Jennifer Margaret Jane Richards1, Scott I. Semple2, Calum Gray2, William Wallace3, Roderick TA Chalmers4, Olivier James Garden5, Graham McKillop6, David E. Newby1
1Centre of Cardiovascular Science, University of Edinburgh, Edinburgh, United Kingdom; 2Clinical Research Imaging Centre, University of Edinburgh, Edinburgh, United Kingdom; 3Department of Pathology, NHS Lothian, Edinburgh, United Kingdom; 4Vascular Surgical Service, NHS Lothian, Edinburgh, United Kingdom; 5Clinical and Surgical Sciences (Surgery), University of Edinburgh, Edinburgh, United Kingdom; 6Department of Radiology, NHS Lothian, Edinburgh, United Kingdom

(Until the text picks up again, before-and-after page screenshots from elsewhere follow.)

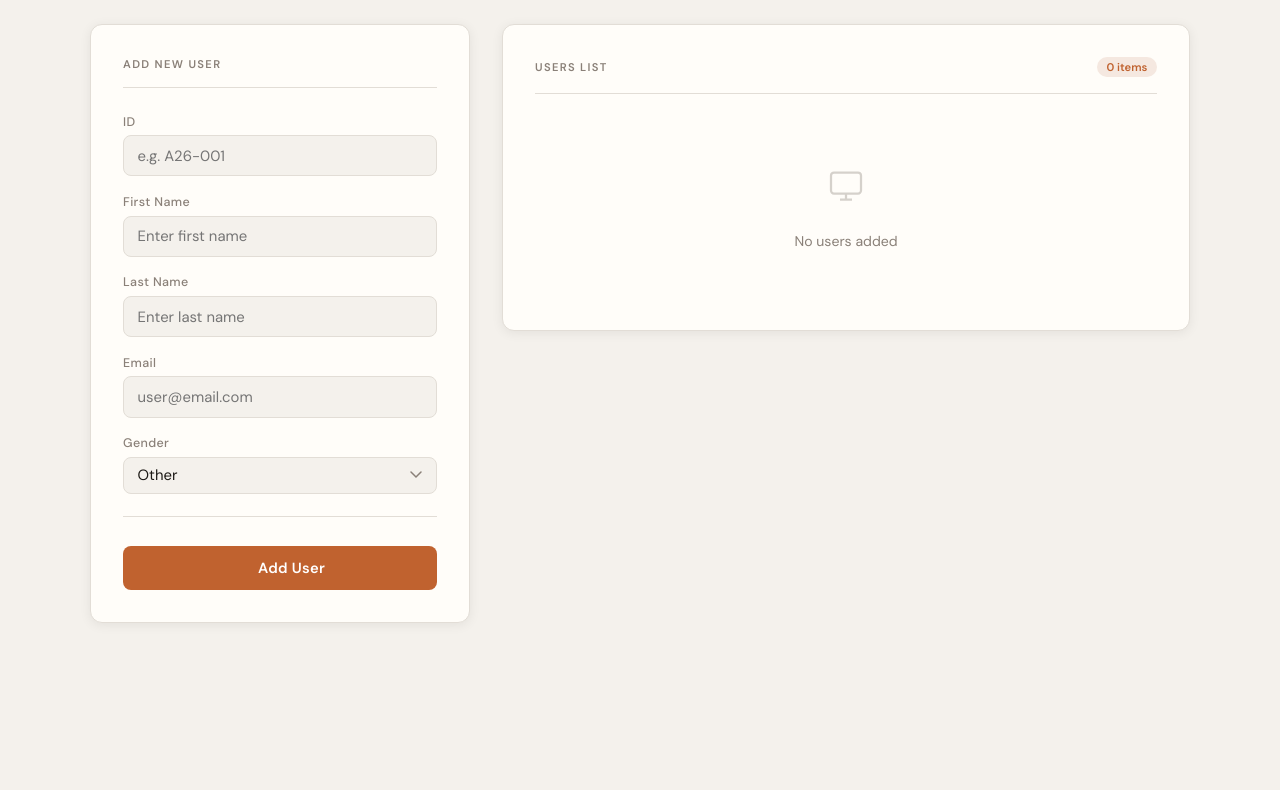
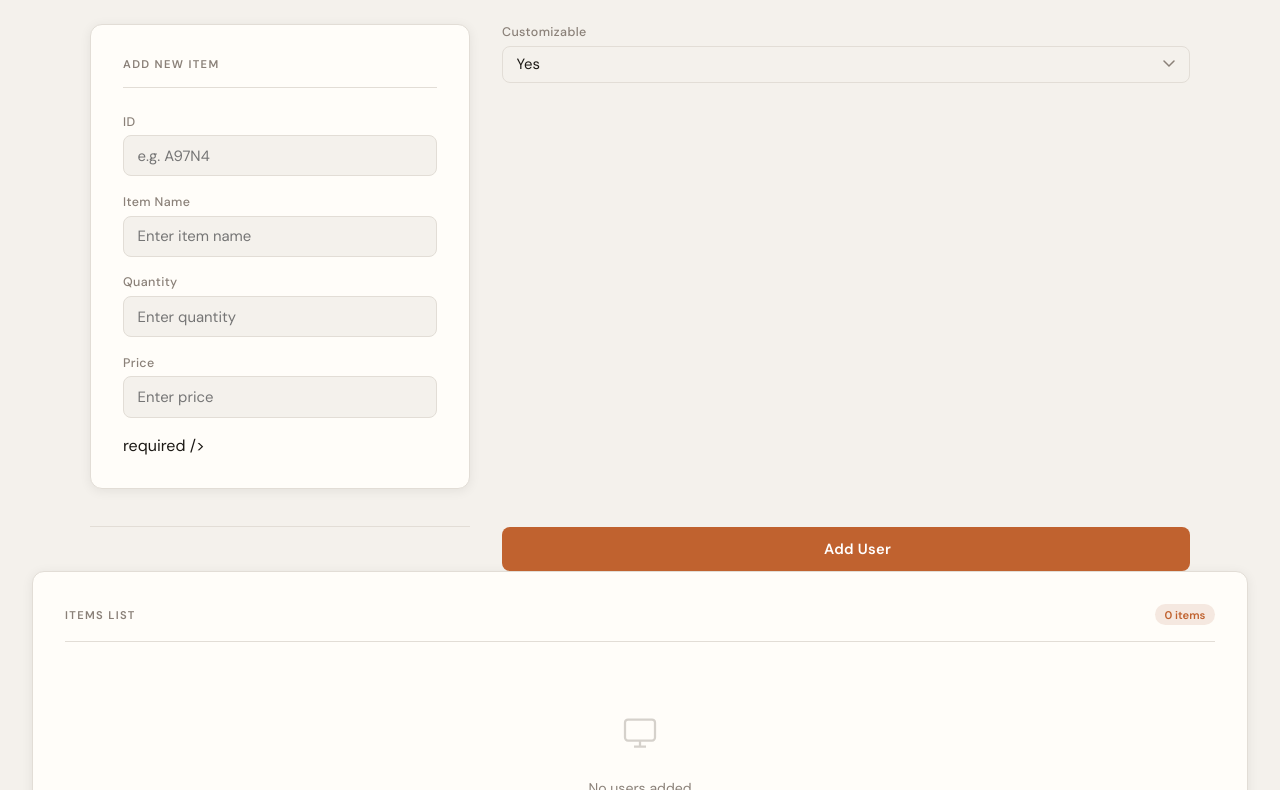
Before and after one commit to xxie-13/exam, a website: page proj-emp-fend/index.html in a window 1280 px wide. Shown: the part 103-893 px from the top of the page. Before the commit the page ends 800 px from the top, so only its background shows below. Drawn offline with nearby package versions, Linux system fonts and the light colour scheme; no server answers.

Commit message:
Add files via upload

```diff
--- a/package.json
+++ b/package.json
@@ -1,7 +1,6 @@
 {
   "name": "project-employees",
   "version": "1.0.0",
-  "description": "",
   "main": "index.js",
   "scripts": {
     "test": "echo \"Error: no test specified\" && exit 1",
@@ -21,5 +20,6 @@
   },
   "devDependencies": {
     "nodemon": "^3.1.11"
-  }
+  },
+  "description": ""
 }
--- a/proj-emp-fend/index.html
+++ b/proj-emp-fend/index.html
@@ -40,7 +40,7 @@
   <head>
     <meta charset="UTF-8" />
     <meta name="viewport" content="width=device-width, initial-scale=1.0" />
-    <title>EMPLOYEES CRUD</title>
+    <title>EU STORE</title>
     <link
       href="https://fonts.googleapis.com/css2?family=DM+Sans:wght@300;400;500;600&family=Playfair+Display:wght@600&display=swap"
       rel="stylesheet"
@@ -373,13 +373,13 @@
   <body>
     <header>
       <div class="dot"></div>
-      <h1>Employees <span>CRUD</span></h1>
+      <h1>EU <span>Store</span></h1>
     </header>
 
     <div id="container" style="display: grid">
       <!-- Form Panel -->
       <div id="form" class="card">
-        <p class="card-title">Add New User</p>
+        <p class="card-title">Add New Item</p>
         <form>
           <div class="field">
             <label>ID</label>
@@ -387,50 +387,53 @@
               type="text"
               id="id"
               name="id"
-              placeholder="e.g. A26-001"
+              placeholder="e.g. A97N4"
               required
             />
           </div>
 
           <div class="field">
-            <label>First Name</label>
+            <label>Item Name</label>
             <input
               type="text"
-              id="first_name"
-              name="first_name"
-              placeholder="Enter first name"
+              id="item"
+              name="item"
+              placeholder="Enter item name"
               required
             />
           </div>
 
           <div class="field">
-            <label>Last Name</label>
+            <label>Quantity</label>
             <input
-              type="text"
-              id="last_name"
-              name="last_name"
-              placeholder="Enter last name"
+              type="number"
+              id="quantity"
+              name="quantity"
+              placeholder="Enter quantity"
               required
             />
           </div>
 
           <div class="field">
-            <label>Email</label>
+            <label>Price</label>
             <input
-              type="text"
-              id="email"
-              name="email"
-              placeholder="user@email.com"
+              type="number"
+              id="price"
+              name="price"
+              placeholder="Enter price"
+              step="0.01"
+              required
+            />
+          </div>
               required
             />
           </div>
 
           <div class="field">
-            <label>Gender</label>
-            <select id="gender" name="gender">
-              <option value="Male">Other</option>
-              <option value="Female">Female</option>
-              <option value="other">Male</option>
+            <label>Customizable</label>
+            <select id="customizable" name="customizable">
+              <option value="Yes">Yes</option>
+              <option value="No">No</option>
             </select>
           </div>
 
@@ -453,7 +456,7 @@
       <!-- List Panel -->
       <div id="list-panel" class="card">
         <p class="card-title">
-          Users List
+          Items List
           <span class="count" id="count">0 items</span>
         </p>
         <ul id="content">
```
Also changed, not shown: controllers/itemController.js (added, +80 -0 lines).
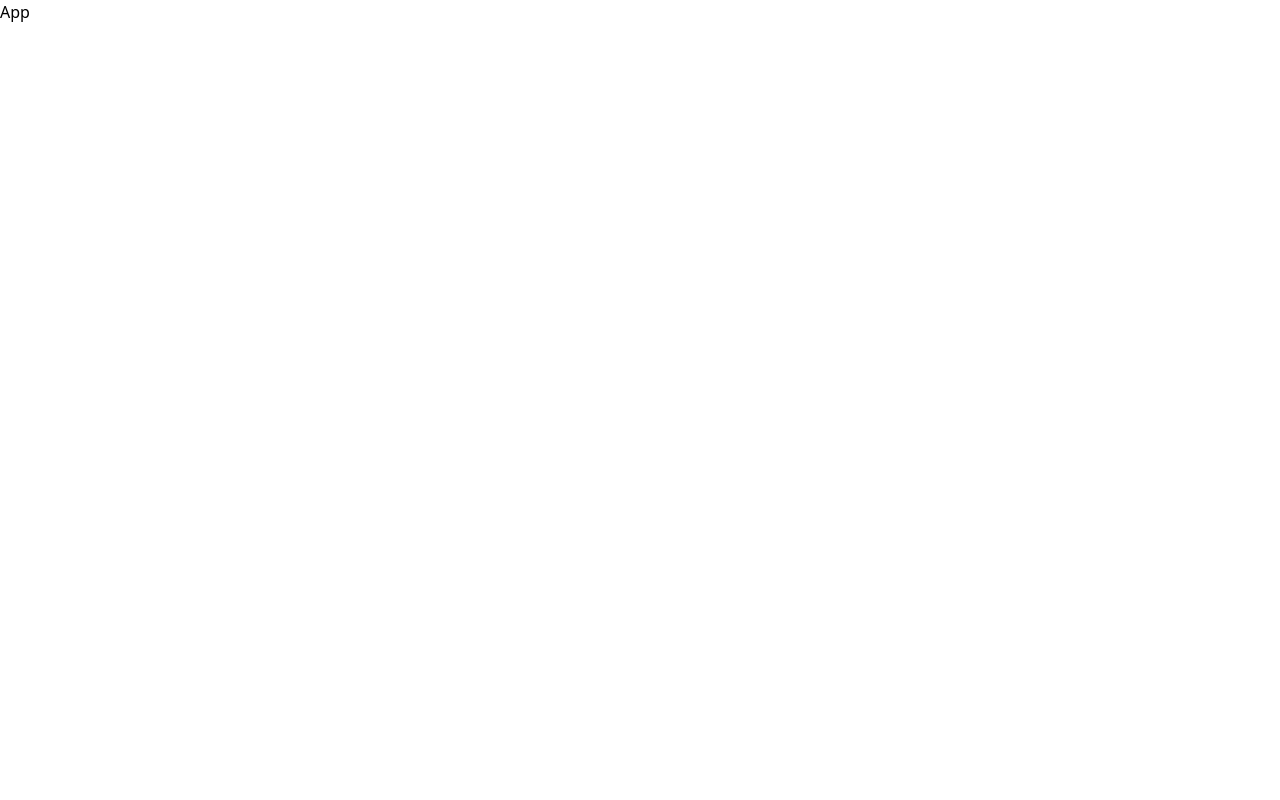
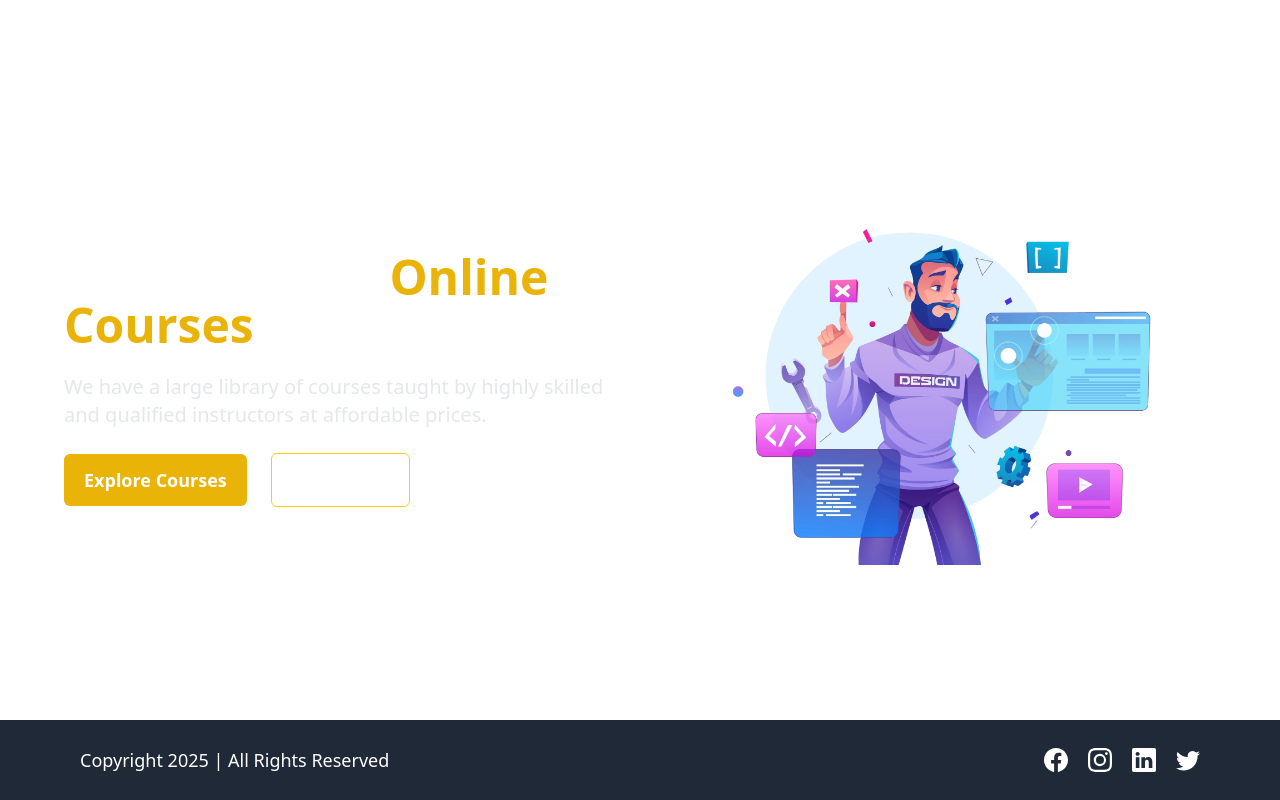
Before and after one commit to KumarSaiUggina/LMS-Project-frontend, a React (Vite) app: page / in a window 1280 px wide. Built offline with nearby package versions, Linux system fonts and the light colour scheme.

Commit message:
Added Layout and integrated to Home Page

```diff
--- a/eslint.config.js
+++ b/eslint.config.js
@@ -1,9 +1,9 @@
 import js from '@eslint/js'
-import globals from 'globals'
 import react from 'eslint-plugin-react'
 import reactHooks from 'eslint-plugin-react-hooks'
 import reactRefresh from 'eslint-plugin-react-refresh'
 import simpleImportSort from "eslint-plugin-simple-import-sort";
+import globals from 'globals'
 
 export default [
   { ignores: ['dist'] },
@@ -37,6 +37,7 @@
       ],
       "simple-import-sort/imports": "error",
       "simple-import-sort/exports": "error",
+      "react/prop-types": "off",
     },
   },
 ]
--- a/src/App.jsx
+++ b/src/App.jsx
@@ -1,14 +1,14 @@
 import "./App.css";
 
-// import { Routes } from "react-router-dom";
-
+import { Routes, Route } from "react-router-dom";
+import HomePage from "./Pages/HomePage";
 
 function App() {
   return (
     <>
-      <h1>App</h1>
-      {/* <Routes><Route path="/" element={<Home />} /></Routes> */}
-
+      <Routes>
+        <Route path="/" element={<HomePage />}></Route>
+      </Routes>
     </>
   );
 }
--- a/src/Components/Footer.jsx
+++ b/src/Components/Footer.jsx
@@ -7,7 +7,7 @@
     <>
       <footer className="relative left-0 bottom-0 h-[10vh] py-5 flex flex-col sm:flex-row items-center justify-between text-white bg-gray-800 sm:px-20 ">
         <section className="text-lg">
-          Copyright {year} | All Right Reserved
+          Copyright {year} | All Rights Reserved
         </section>
         <section className="flex items-center justify-center gap-5 text-2xl text-white ">
           <a className="hover:text-yellow-500 transition-all ease-in-out duration-300 ">
--- /dev/null
+++ b/src/Layouts/HomeLayout.jsx
@@ -0,0 +1,66 @@
+import { AiFillCloseCircle } from "react-icons/ai";
+import { FiMenu } from "react-icons/fi";
+import { Link } from "react-router-dom";
+
+import Footer from "../Components/Footer";
+function HomeLayout({children}) {
+  function changeWidth() {
+    const drawerSide = document.getElementsByClassName("drawer-side");
+    drawerSide[0].style.width = 'auto';
+  }
+
+  function hideDrawer() {
+    const element = document.getElementsByClassName("drawer-toggle");
+    element[0].checked = false;
+
+    const drawerSide = document.getElementsByClassName("drawer-side");
+    drawerSide[0].style.width = 0;
+  }
+  return (
+    <div className="min-h-[90vh]">
+      <div className="drawer absolute left-0 z-50 w-fit ">
+        <input className="drawer-toggle" id="my-drawer" type="checkbox" />
+        <div className="drawer-content">
+          <label htmlFor="my-drawer" className="cursor-pointer relative ">
+            <FiMenu
+              onClick={changeWidth}
+              size={"32px"}
+              className="font-bold text-white m-4 "
+            />
+          </label>
+        </div>
+        <div className="drawer-side w-0">
+          <label htmlFor="my-drawer" className="drawer-overlay"></label>
+          <ul className="menu p-4 w-48 sm:w-80 bg-base-200 text-base-content relative ">
+            <li className="w-fit absolute right-2 z-50">
+              <button onClick={hideDrawer}>
+                <AiFillCloseCircle
+                    size={24}
+                />
+              </button>
+            </li>
+            <li>
+                <Link to='/' >Home</Link>
+            </li>
+            <li>
+                <Link to='/courses' >All Courses</Link>
+            </li>
+            <li>
+                <Link to='/contact' >Contact Us</Link>
+            </li>
+            <li>
+                <Link to='/about' >About Us</Link>
+            </li>
+          </ul>
+        </div>
+      </div>
+
+      {children}
+
+      <Footer/>
+
+    </div>
+  );
+}
+
+export default HomeLayout;
--- /dev/null
+++ b/src/Pages/HomePage.jsx
@@ -0,0 +1,42 @@
+import { Link } from "react-router-dom";
+
+import HomePageImage from '../Assets/Images/homePageMainImage.png'
+import HomeLayout from "../Layouts/HomeLayout";
+
+function HomePage() {
+  return (
+    <HomeLayout>
+      <div className="pt-10 text-white flex items-center justify-center gap-10 mx-16 h-[90vh]">
+        <div className="w-1/2 space-y-6">
+          <h1 className="text-5xl font-semibold">
+            Find out best
+            <span className="text-yellow-500 font-bold ml-3">Online Courses</span>
+          </h1>
+          <p className="text-xl text-gray-200">
+            We have a large library of courses taught by highly skilled and
+            qualified instructors at affordable prices.
+          </p>
+
+          <div className="space-x-6">
+            <Link to="/courses">
+              <button className="bg-yellow-500 px-5 py-3 rounded-md font-semibold text-lg cursor-pointer hover:bg-yellow-600 transition-all ease-in-out duration-300 ">
+                Explore Courses
+              </button>
+            </Link>
+            <Link to="/contact">
+              <button className="border border-yellow-400 px-5 py-3 rounded-md font-semibold text-lg cursor-pointer hover:bg-yellow-600 transition-all ease-in-out duration-300 ">
+                Contact Us
+              </button>
+            </Link>
+          </div>
+        </div>
+
+        <div className="w-1/2 flex items-center justify-center">
+            <img alt="homepage image" src={HomePageImage}/>
+        </div>
+      </div>
+    </HomeLayout>
+  );
+}
+
+export default HomePage;
--- a/tailwind.config.js
+++ b/tailwind.config.js
@@ -4,5 +4,5 @@
   theme: {
     extend: {},
   },
-  plugins: [],
+  plugins: [require("daisyui"), require("@tailwindcss/line-clamp")],
 };
```
Also changed, not shown: src/Assets/Images/homePageMainImage.png (added).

The ability to evaluate the biological processes affecting the vessel wall in abdominal aortic aneurysms (AAA) would be beneficial in addition to vessel diameter when evaluating the risk of aneurysm rupture. This is a clinical study (n=9) of the use of Magnetic Resonance Imaging and ultrasmall superparamagnetic particles of iron oxide (USPIO, Sinerem, Guerbet) to detect focal areas of inflammation in the wall of AAA. A reduction in T2* value was observed on T2* weighted imaging before and 24hrs after intravenous administration of 2.6mg/kg Sinerem. Histological examination of operative tissue samples confirmed the presence of iron in the aortic wall.